This is a speech I give during mushroom walks when there’s a lull between cool discoveries. I’m doing a mushroom walk for the first time in a few months this weekend so I could use a refresher, and hey maybe you’ll like it too.

1. The mushroom was poisonous. There’s a significant number of mushroom species out there that are poisonous. You can’t necessarily tell by the way they look, taste, or smell, or by cooking them with silver spoons. The only way to tell is to positively identify the mushroom, to species or at least species complex. It’s a difficult skill that can only be developed though study and especially experience. When in doubt, throw it out.

2. The mushroom itself wasn’t poisonous but it grew somewhere that provided some poison that the fungus put in the mushroom. There are some perfectly edible mushrooms out there that become sickening when they grow on Eucalyptus or Pine. There is one case I know of where a morel hunter gave himself heavy metal poisoning by collecting and eating lots of morels that all happened to be growing in old apple orchards that had been treated with Lead Arsenate decades earlier. Some people avoid collecting mushrooms along roads or railroad tracks for fear of fuel additives and other contaminants.

3.The mushroom wasn’t poisonous until you had booze with it. There are a few kinds of mushrooms that are considered edible but when you eat them within some time after (OR BEFORE) drinking alcohol, the reaction can make you sick. The anti-alcoholic drug Antabuse works the same way. Also, alcohol is a known poison, so if you drink more than you are used to you can make yourself sick—just because you happen to throw up mushroom fragments doesn’t mean the mushrooms are the culprit. If you are trying a new wild mushroom that you have positively identified, don’t have booze at the same time.

4.You are allergic. Some people are sensitive to some species of wild mushroom that are considered edible. Don’t try more than one new wild mushroom at a time.
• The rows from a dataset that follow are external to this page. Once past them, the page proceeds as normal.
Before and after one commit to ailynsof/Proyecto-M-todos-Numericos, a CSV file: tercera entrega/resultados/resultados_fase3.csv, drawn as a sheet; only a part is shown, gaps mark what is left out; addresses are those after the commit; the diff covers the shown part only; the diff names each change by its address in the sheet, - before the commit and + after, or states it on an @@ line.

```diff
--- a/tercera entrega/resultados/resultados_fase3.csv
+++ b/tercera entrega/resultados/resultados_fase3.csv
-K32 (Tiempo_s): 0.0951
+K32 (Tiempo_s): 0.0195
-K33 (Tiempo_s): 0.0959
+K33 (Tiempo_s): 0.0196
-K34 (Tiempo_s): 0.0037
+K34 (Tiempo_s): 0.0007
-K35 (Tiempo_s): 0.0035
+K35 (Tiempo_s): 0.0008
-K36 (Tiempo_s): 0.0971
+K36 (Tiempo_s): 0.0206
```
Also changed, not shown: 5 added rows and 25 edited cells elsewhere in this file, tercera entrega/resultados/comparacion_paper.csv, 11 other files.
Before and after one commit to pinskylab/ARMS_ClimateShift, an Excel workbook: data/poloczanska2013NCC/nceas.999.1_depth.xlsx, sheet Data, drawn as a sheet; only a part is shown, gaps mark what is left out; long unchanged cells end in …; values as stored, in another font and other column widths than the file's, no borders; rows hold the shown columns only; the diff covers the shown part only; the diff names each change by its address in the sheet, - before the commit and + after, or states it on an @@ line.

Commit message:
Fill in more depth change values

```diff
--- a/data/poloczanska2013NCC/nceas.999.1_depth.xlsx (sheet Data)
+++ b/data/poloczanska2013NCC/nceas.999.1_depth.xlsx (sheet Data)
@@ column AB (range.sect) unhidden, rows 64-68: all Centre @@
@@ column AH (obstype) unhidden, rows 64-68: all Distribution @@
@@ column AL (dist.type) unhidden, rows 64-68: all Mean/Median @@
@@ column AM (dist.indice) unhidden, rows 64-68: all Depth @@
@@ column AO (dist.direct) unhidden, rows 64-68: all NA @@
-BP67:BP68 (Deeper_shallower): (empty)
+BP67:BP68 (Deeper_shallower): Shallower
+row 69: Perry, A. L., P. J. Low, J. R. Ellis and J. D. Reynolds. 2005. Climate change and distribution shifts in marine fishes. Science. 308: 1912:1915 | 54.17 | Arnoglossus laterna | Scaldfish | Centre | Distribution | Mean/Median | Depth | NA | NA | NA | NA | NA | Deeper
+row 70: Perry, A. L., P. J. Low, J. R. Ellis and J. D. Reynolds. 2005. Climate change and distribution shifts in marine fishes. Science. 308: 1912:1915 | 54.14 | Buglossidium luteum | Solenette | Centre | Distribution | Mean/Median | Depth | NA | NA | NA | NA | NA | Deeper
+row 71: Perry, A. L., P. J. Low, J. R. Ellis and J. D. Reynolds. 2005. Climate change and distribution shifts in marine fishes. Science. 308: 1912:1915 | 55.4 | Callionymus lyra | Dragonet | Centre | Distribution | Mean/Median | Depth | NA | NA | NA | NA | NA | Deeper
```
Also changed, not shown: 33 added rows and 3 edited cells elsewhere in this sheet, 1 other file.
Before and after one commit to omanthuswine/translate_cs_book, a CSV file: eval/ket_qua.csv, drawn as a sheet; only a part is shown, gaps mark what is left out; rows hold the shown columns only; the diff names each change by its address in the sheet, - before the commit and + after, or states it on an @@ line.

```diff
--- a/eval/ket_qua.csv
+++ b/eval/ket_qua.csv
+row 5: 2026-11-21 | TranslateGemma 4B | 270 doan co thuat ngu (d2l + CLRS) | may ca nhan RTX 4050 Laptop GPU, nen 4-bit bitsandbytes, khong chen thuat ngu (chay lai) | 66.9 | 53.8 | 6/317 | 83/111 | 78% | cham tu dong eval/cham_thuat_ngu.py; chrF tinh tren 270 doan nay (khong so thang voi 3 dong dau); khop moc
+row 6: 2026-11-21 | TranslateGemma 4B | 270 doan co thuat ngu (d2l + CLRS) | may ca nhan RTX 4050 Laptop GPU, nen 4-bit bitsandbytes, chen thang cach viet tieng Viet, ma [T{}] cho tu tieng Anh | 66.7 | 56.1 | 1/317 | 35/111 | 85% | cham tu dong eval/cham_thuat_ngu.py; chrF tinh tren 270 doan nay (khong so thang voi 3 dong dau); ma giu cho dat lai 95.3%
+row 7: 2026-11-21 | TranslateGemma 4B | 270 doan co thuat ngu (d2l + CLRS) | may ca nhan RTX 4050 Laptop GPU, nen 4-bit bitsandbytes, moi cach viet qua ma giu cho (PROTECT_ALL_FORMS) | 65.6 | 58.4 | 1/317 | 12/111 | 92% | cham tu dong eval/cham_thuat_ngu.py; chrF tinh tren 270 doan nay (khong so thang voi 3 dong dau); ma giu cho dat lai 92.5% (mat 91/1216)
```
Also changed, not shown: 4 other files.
Did I mention that it should be positively identified as an edible species yet?

5. The mushroom is too old. Imagine you found a steak or a carrot in the woods—it just has a little slimy rotten part on it, just cut it off and eat the rest right? An old mushroom is probably growing bacteria, and you have no way of knowing if it will make you sick. Eat only fresh mushrooms that you have positively identified as an edible species.

6. You ate too much. But I had three pounds of chanterelles! The dry weight of mushrooms is mostly chitin, the indigestible polysaccharide that also forms the skins of insects, the beaks of squid, and the horrible mouthparts of some parasitic worms. If you load your stomach with it, it’s as if you ate a heaping casserole of shredded newspaper. Also keep in mind that the dose is the poison—people who die from Amanita poisoning usually ate a ton of them. Survivors report that they taste good. There are some edible Amanitas, but I will never eat them, why chance it?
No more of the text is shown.